WHAT YOU NEED TO DO:
This exercise asks for every line of the material that includes the word "label".

──────── DATA SHOWN

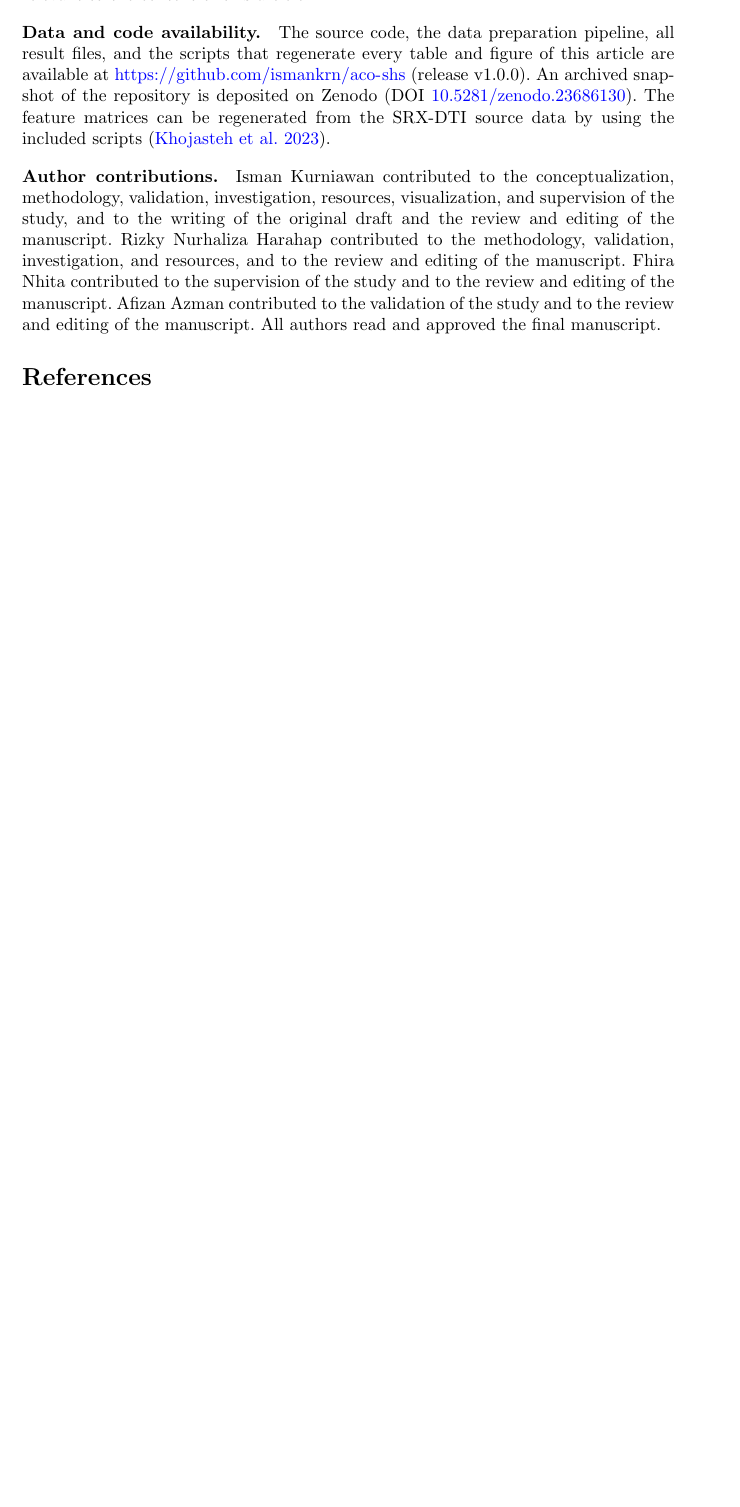
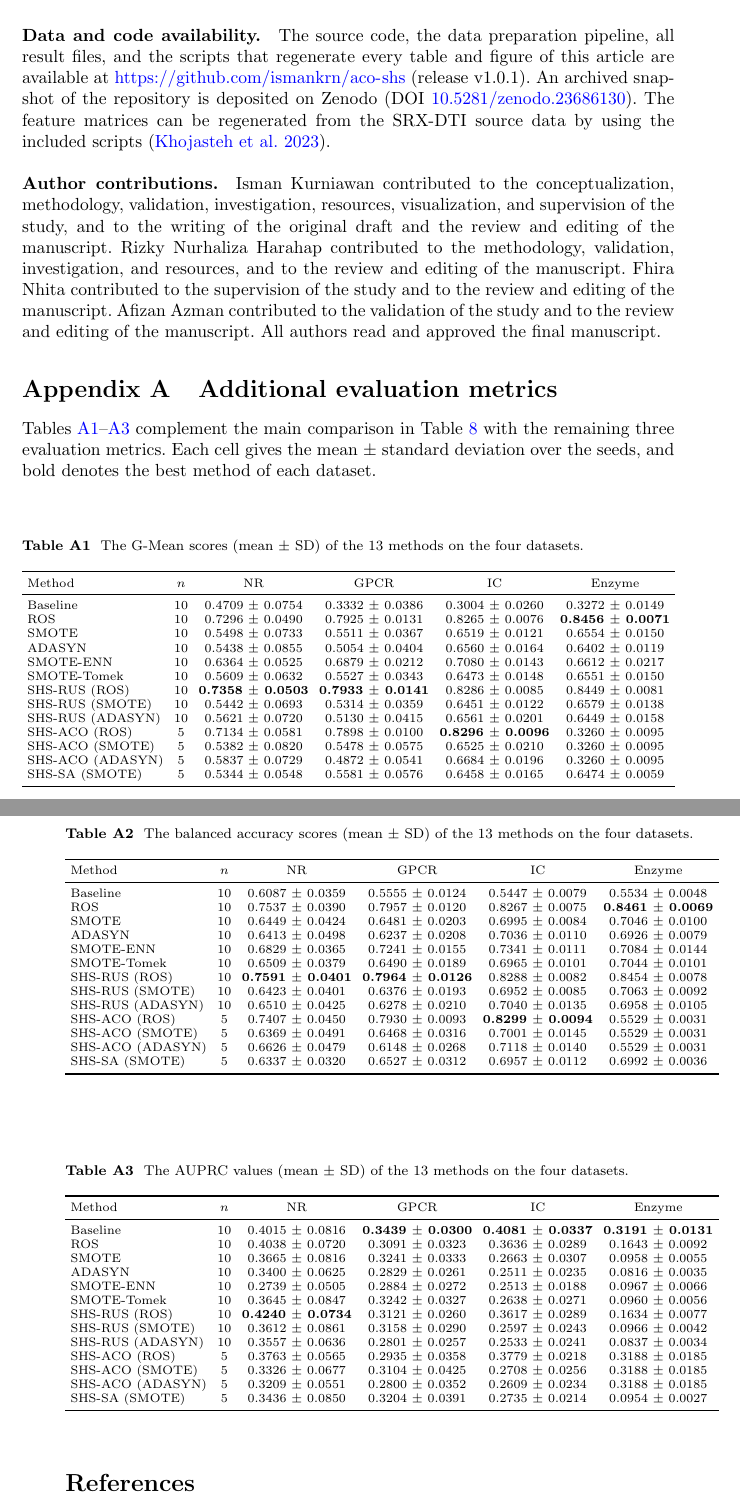
Before and after one commit to ismankrn/aco-shs, a LaTeX paper (manuscript/apin/main.tex): part of page 21 of 24 before the commit and two parts of pages 21 and 22 of 25 after it, the two joined at a grey line, cut so that both start at the same text, the shorter picture padded with empty space. Compiled offline with pdfLaTeX.

Commit message:
Move supplemental metric tables into Appendix A (Applied Intelligence)
Editorial Manager for this journal offers no Supplementary Material item
type, so the G-Mean, balanced accuracy, and AUPRC matrices now appear as
Tables A1-A3 in an sn-jnl appendices block. Data availability now cites
release v1.0.1.

Co-Authored-By: Claude Opus 5.5 <noreply@anthropic.com>

```diff
--- a/manuscript/apin/main.tex
+++ b/manuscript/apin/main.tex
@@ -1107,8 +1107,7 @@ the content of this article.
 \bmhead{Data and code availability}
 The source code, the data preparation pipeline, all result files, and
 the scripts that regenerate every table and figure of this article are
-available at \url{https://github.com/ismankrn/aco-shs} (release
-v1.0.0). An archived snapshot of the repository is deposited on Zenodo
+available at \url{https://github.com/ismankrn/aco-shs} (release v1.0.1). An archived snapshot of the repository is deposited on Zenodo
 (DOI \href{https://doi.org/10.5281/zenodo.23686130}%
 {10.5281/zenodo.23686130}). The feature
 matrices can be regenerated from the SRX-DTI source data by using the
@@ -1125,6 +1124,98 @@ and editing of the manuscript. Afizan Azman contributed to the
 validation of the study and to the review and editing of the
 manuscript. All authors read and approved the final manuscript.
 
+\begin{appendices}
+
+\section{Additional evaluation metrics}\label{secA1}
+
+Tables~\ref{tab:sgmean}--\ref{tab:sauprc} complement the main comparison in
+Table~\ref{tab:main} with the remaining three evaluation metrics. Each cell
+gives the mean $\pm$ standard deviation over the seeds, and bold denotes
+the best method of each dataset.
+
+\begin{table}[htbp]
+\centering
+\caption{The G-Mean scores (mean $\pm$ SD) of the 13 methods on the four datasets.}
+\label{tab:sgmean}
+\setlength{\tabcolsep}{3pt}%
+\footnotesize
+\begin{tabular}{lccccc}
+\toprule
+Method & $n$ & NR & GPCR & IC & Enzyme \\
+\midrule
+Baseline & 10 & 0.4709 $\pm$ 0.0754 & 0.3332 $\pm$ 0.0386 & 0.3004 $\pm$ 0.0260 & 0.3272 $\pm$ 0.0149 \\
+ROS & 10 & 0.7296 $\pm$ 0.0490 & 0.7925 $\pm$ 0.0131 & 0.8265 $\pm$ 0.0076 & \textbf{0.8456 $\pm$ 0.0071} \\
+SMOTE & 10 & 0.5498 $\pm$ 0.0733 & 0.5511 $\pm$ 0.0367 & 0.6519 $\pm$ 0.0121 & 0.6554 $\pm$ 0.0150 \\
+ADASYN & 10 & 0.5438 $\pm$ 0.0855 & 0.5054 $\pm$ 0.0404 & 0.6560 $\pm$ 0.0164 & 0.6402 $\pm$ 0.0119 \\
+SMOTE-ENN & 10 & 0.6364 $\pm$ 0.0525 & 0.6879 $\pm$ 0.0212 & 0.7080 $\pm$ 0.0143 & 0.6612 $\pm$ 0.0217 \\
+SMOTE-Tomek & 10 & 0.5609 $\pm$ 0.0632 & 0.5527 $\pm$ 0.0343 & 0.6473 $\pm$ 0.0148 & 0.6551 $\pm$ 0.0150 \\
+SHS-RUS (ROS) & 10 & \textbf{0.7358 $\pm$ 0.0503} & \textbf{0.7933 $\pm$ 0.0141} & 0.8286 $\pm$ 0.0085 & 0.8449 $\pm$ 0.0081 \\
+SHS-RUS (SMOTE) & 10 & 0.5442 $\pm$ 0.0693 & 0.5314 $\pm$ 0.0359 & 0.6451 $\pm$ 0.0122 & 0.6579 $\pm$ 0.0138 \\
+SHS-RUS (ADASYN) & 10 & 0.5621 $\pm$ 0.0720 & 0.5130 $\pm$ 0.0415 & 0.6561 $\pm$ 0.0201 & 0.6449 $\pm$ 0.0158 \\
+SHS-ACO (ROS) & 5 & 0.7134 $\pm$ 0.0581 & 0.7898 $\pm$ 0.0100 & \textbf{0.8296 $\pm$ 0.0096} & 0.3260 $\pm$ 0.0095 \\
+SHS-ACO (SMOTE) & 5 & 0.5382 $\pm$ 0.0820 & 0.5478 $\pm$ 0.0575 & 0.6525 $\pm$ 0.0210 & 0.3260 $\pm$ 0.0095 \\
+SHS-ACO (ADASYN) & 5 & 0.5837 $\pm$ 0.0729 & 0.4872 $\pm$ 0.0541 & 0.6684 $\pm$ 0.0196 & 0.3260 $\pm$ 0.0095 \\
+SHS-SA (SMOTE) & 5 & 0.5344 $\pm$ 0.0548 & 0.5581 $\pm$ 0.0576 & 0.6458 $\pm$ 0.0165 & 0.6474 $\pm$ 0.0059 \\
+\bottomrule
+\end{tabular}
+\end{table}
+
+\begin{table}[htbp]
+\centering
+\caption{The balanced accuracy scores (mean $\pm$ SD) of the 13 methods on the four datasets.}
+\label{tab:sbas}
+\setlength{\tabcolsep}{3pt}%
+\footnotesize
+\begin{tabular}{lccccc}
+\toprule
+Method & $n$ & NR & GPCR & IC & Enzyme \\
+\midrule
+Baseline & 10 & 0.6087 $\pm$ 0.0359 & 0.5555 $\pm$ 0.0124 & 0.5447 $\pm$ 0.0079 & 0.5534 $\pm$ 0.0048 \\
+ROS & 10 & 0.7537 $\pm$ 0.0390 & 0.7957 $\pm$ 0.0120 & 0.8267 $\pm$ 0.0075 & \textbf{0.8461 $\pm$ 0.0069} \\
+SMOTE & 10 & 0.6449 $\pm$ 0.0424 & 0.6481 $\pm$ 0.0203 & 0.6995 $\pm$ 0.0084 & 0.7046 $\pm$ 0.0100 \\
+ADASYN & 10 & 0.6413 $\pm$ 0.0498 & 0.6237 $\pm$ 0.0208 & 0.7036 $\pm$ 0.0110 & 0.6926 $\pm$ 0.0079 \\
+SMOTE-ENN & 10 & 0.6829 $\pm$ 0.0365 & 0.7241 $\pm$ 0.0155 & 0.7341 $\pm$ 0.0111 & 0.7084 $\pm$ 0.0144 \\
+SMOTE-Tomek & 10 & 0.6509 $\pm$ 0.0379 & 0.6490 $\pm$ 0.0189 & 0.6965 $\pm$ 0.0101 & 0.7044 $\pm$ 0.0101 \\
+SHS-RUS (ROS) & 10 & \textbf{0.7591 $\pm$ 0.0401} & \textbf{0.7964 $\pm$ 0.0126} & 0.8288 $\pm$ 0.0082 & 0.8454 $\pm$ 0.0078 \\
+SHS-RUS (SMOTE) & 10 & 0.6423 $\pm$ 0.0401 & 0.6376 $\pm$ 0.0193 & 0.6952 $\pm$ 0.0085 & 0.7063 $\pm$ 0.0092 \\
+SHS-RUS (ADASYN) & 10 & 0.6510 $\pm$ 0.0425 & 0.6278 $\pm$ 0.0210 & 0.7040 $\pm$ 0.0135 & 0.6958 $\pm$ 0.0105 \\
+SHS-ACO (ROS) & 5 & 0.7407 $\pm$ 0.0450 & 0.7930 $\pm$ 0.0093 & \textbf{0.8299 $\pm$ 0.0094} & 0.5529 $\pm$ 0.0031 \\
+SHS-ACO (SMOTE) & 5 & 0.6369 $\pm$ 0.0491 & 0.6468 $\pm$ 0.0316 & 0.7001 $\pm$ 0.0145 & 0.5529 $\pm$ 0.0031 \\
+SHS-ACO (ADASYN) & 5 & 0.6626 $\pm$ 0.0479 & 0.6148 $\pm$ 0.0268 & 0.7118 $\pm$ 0.0140 & 0.5529 $\pm$ 0.0031 \\
+SHS-SA (SMOTE) & 5 & 0.6337 $\pm$ 0.0320 & 0.6527 $\pm$ 0.0312 & 0.6957 $\pm$ 0.0112 & 0.6992 $\pm$ 0.0036 \\
+\bottomrule
+\end{tabular}
+\end{table}
+
+\begin{table}[htbp]
+\centering
+\caption{The AUPRC values (mean $\pm$ SD) of the 13 methods on the four datasets.}
+\label{tab:sauprc}
+\setlength{\tabcolsep}{3pt}%
+\footnotesize
+\begin{tabular}{lccccc}
+\toprule
+Method & $n$ & NR & GPCR & IC & Enzyme \\
+\midrule
+Baseline & 10 & 0.4015 $\pm$ 0.0816 & \textbf{0.3439 $\pm$ 0.0300} & \textbf{0.4081 $\pm$ 0.0337} & \textbf{0.3191 $\pm$ 0.0131} \\
+ROS & 10 & 0.4038 $\pm$ 0.0720 & 0.3091 $\pm$ 0.0323 & 0.3636 $\pm$ 0.0289 & 0.1643 $\pm$ 0.0092 \\
+SMOTE & 10 & 0.3665 $\pm$ 0.0816 & 0.3241 $\pm$ 0.0333 & 0.2663 $\pm$ 0.0307 & 0.0958 $\pm$ 0.0055 \\
+ADASYN & 10 & 0.3400 $\pm$ 0.0625 & 0.2829 $\pm$ 0.0261 & 0.2511 $\pm$ 0.0235 & 0.0816 $\pm$ 0.0035 \\
+SMOTE-ENN & 10 & 0.2739 $\pm$ 0.0505 & 0.2884 $\pm$ 0.0272 & 0.2513 $\pm$ 0.0188 & 0.0967 $\pm$ 0.0066 \\
+SMOTE-Tomek & 10 & 0.3645 $\pm$ 0.0847 & 0.3242 $\pm$ 0.0327 & 0.2638 $\pm$ 0.0271 & 0.0960 $\pm$ 0.0056 \\
+SHS-RUS (ROS) & 10 & \textbf{0.4240 $\pm$ 0.0734} & 0.3121 $\pm$ 0.0260 & 0.3617 $\pm$ 0.0289 & 0.1634 $\pm$ 0.0077 \\
+SHS-RUS (SMOTE) & 10 & 0.3612 $\pm$ 0.0861 & 0.3158 $\pm$ 0.0290 & 0.2597 $\pm$ 0.0243 & 0.0966 $\pm$ 0.0042 \\
+SHS-RUS (ADASYN) & 10 & 0.3557 $\pm$ 0.0636 & 0.2801 $\pm$ 0.0257 & 0.2533 $\pm$ 0.0241 & 0.0837 $\pm$ 0.0034 \\
+SHS-ACO (ROS) & 5 & 0.3763 $\pm$ 0.0565 & 0.2935 $\pm$ 0.0358 & 0.3779 $\pm$ 0.0218 & 0.3188 $\pm$ 0.0185 \\
+SHS-ACO (SMOTE) & 5 & 0.3326 $\pm$ 0.0677 & 0.3104 $\pm$ 0.0425 & 0.2708 $\pm$ 0.0256 & 0.3188 $\pm$ 0.0185 \\
+SHS-ACO (ADASYN) & 5 & 0.3209 $\pm$ 0.0551 & 0.2800 $\pm$ 0.0352 & 0.2609 $\pm$ 0.0234 & 0.3188 $\pm$ 0.0185 \\
+SHS-SA (SMOTE) & 5 & 0.3436 $\pm$ 0.0850 & 0.3204 $\pm$ 0.0391 & 0.2735 $\pm$ 0.0214 & 0.0954 $\pm$ 0.0027 \\
+\bottomrule
+\end{tabular}
+\end{table}
+
+\end{appendices}
+
 \bibliography{references}
 
 \end{document}
```
Also changed, not shown: manuscript/latex/main.tex (+1 -2 lines), manuscript/latex/README.md, manuscript/apin/main.tex (4 more changed lines).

────────────────

ANSWER TO THE EXERCISE:
+\section{Additional evaluation metrics}\label{secA1}
+\label{tab:sgmean}
+\label{tab:sbas}
+\label{tab:sauprc}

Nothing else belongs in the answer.